Noise-canceling headphones to filter out background noise?
Off they went. Once people got back, they posted their ideas via an open text poll.
Julius and I were moderating the whole exercise, chipping in with our own comments and ideas.
Then we moved to the next community-building question.
In the past months, the whole community underwent a steep learning curve, as many of us pivoted to virtual.
So we wanted to tap into the collective knowledge of fresh ideas, and bring forth individual learnings that could inspire everyone.
We asked people, “What was the key learning of the past three months?”
After 15 seconds, a stream of brilliant ideas flowed in.
It worked like a charm – the community was on fire.

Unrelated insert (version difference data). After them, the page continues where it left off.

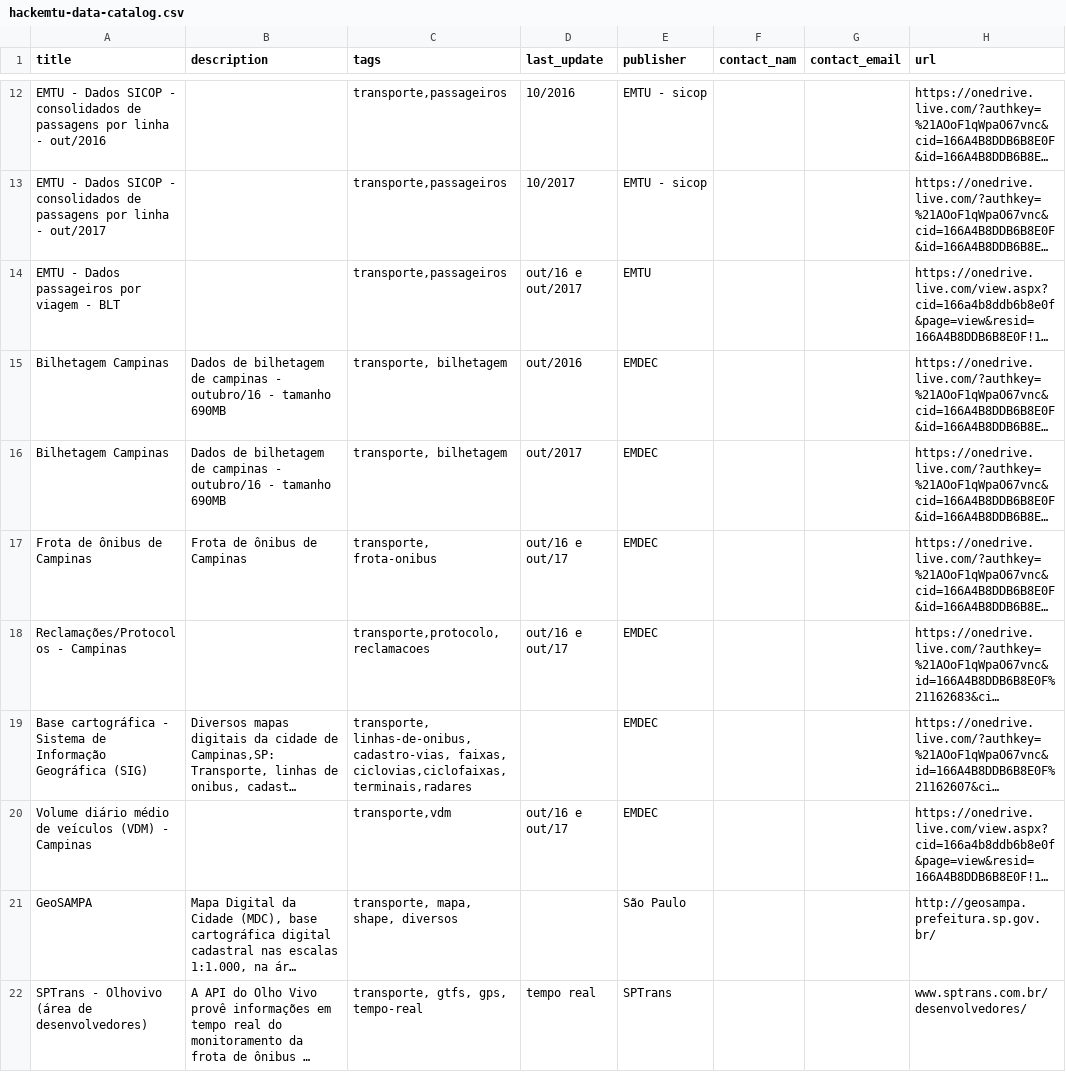
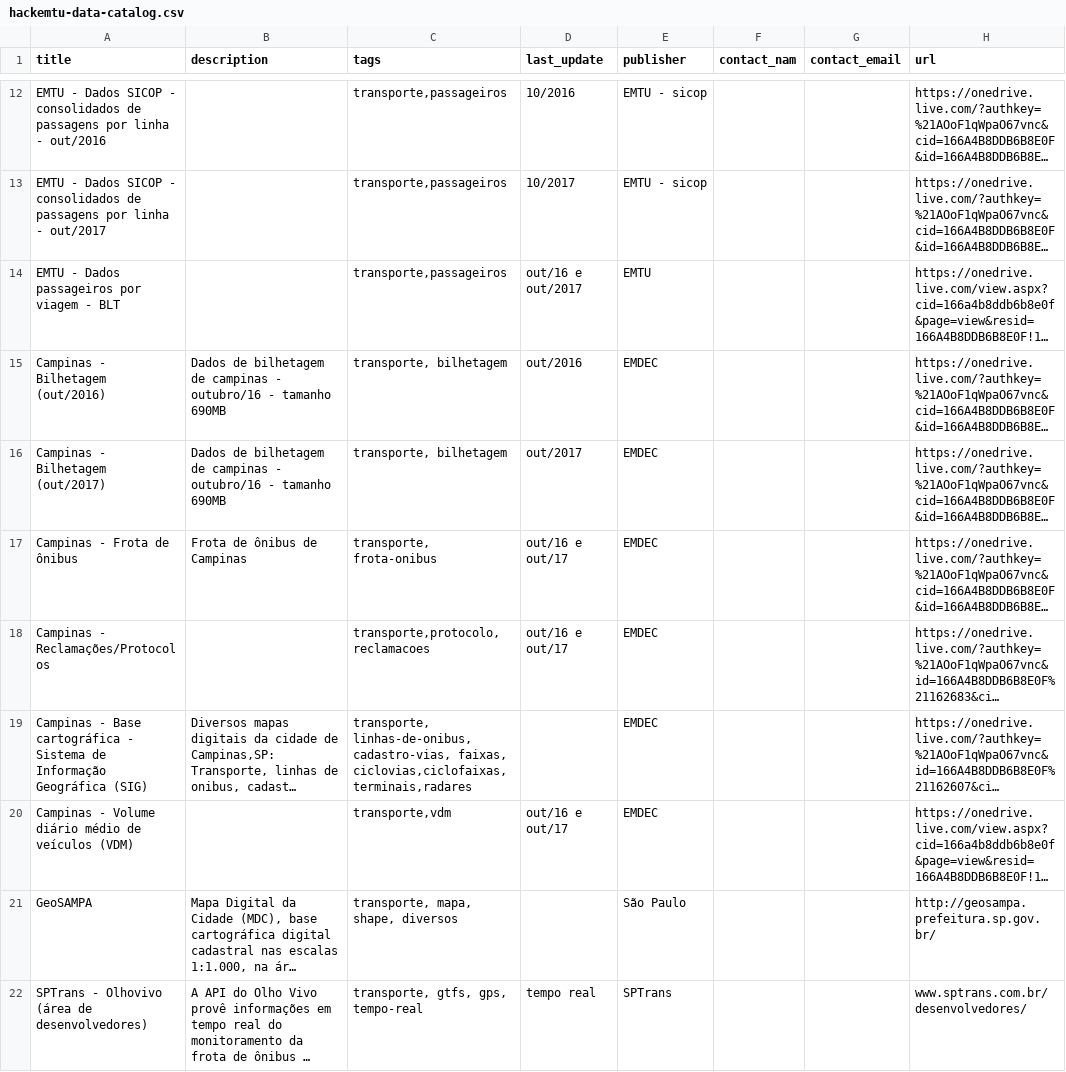
Before and after one commit to speicys/II_desafio_cor, a CSV file: assets/hackemtu-data-catalog.csv, drawn as a sheet; only a part is shown, gaps mark what is left out; long unchanged cells end in …; the diff covers the shown part only; the diff names each change by its address in the sheet, - before the commit and + after, or states it on an @@ line.

Commit message:
updated csv dataset

```diff
--- a/assets/hackemtu-data-catalog.csv
+++ b/assets/hackemtu-data-catalog.csv
-A15 (title): Bilhetagem Campinas
+A15 (title): Campinas - Bilhetagem (out/2016)
-A16 (title): Bilhetagem Campinas
+A16 (title): Campinas - Bilhetagem (out/2017)
-A17 (title): Frota de ônibus de Campinas
+A17 (title): Campinas - Frota de ônibus
-A18 (title): Reclamações/Protocolos - Campinas
+A18 (title): Campinas - Reclamações/Protocolos
-A19 (title): Base cartográfica…
+A19 (title): Campinas - Base cartográfica…
-A20 (title): Volume diário médio de veículos (VDM) - Campinas
+A20 (title): Campinas - Volume diário médio de veículos (VDM)
```
Also changed, not shown: 4 removed rows and 30 edited cells elsewhere in this file.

I only wished we’d had more time for other questions.
8. Empty-chair panel
After the break, it was time to experiment with one more format – an empty chair panel.
The idea was to leave one virtual chair open and get someone from the audience to fill it.
At the start of the event, we introduced the concept and asked people to fill in a quick survey to share their contact details and opinion on digital engagement. The more thought-provoking, the better.
It was all voluntary. Still, more than 60 attendees participated.
In the end, Julius picked volunteer, Samatha, and invited her to join the panel of speakers.
The group engaged in a dynamic conversation, challenging all aspects of digital engagement, and giving practical tips in response to the audience questions.
It was an energizing finish to the ENGAGE event.
To sum it all up
It always takes courage to organize an event for event professionals. But it’s even more challenging when the topic is virtual engagement. You need to succeed twice.
With ENGAGE, Julius and the team did tick both boxes. They put together a great meeting and also succeeded in keeping people engaged throughout.
I hope this article puts some of the ideas that we tested into a practical perspective. In case you didn’t get the chance to be there, I encourage you to watch the recording here.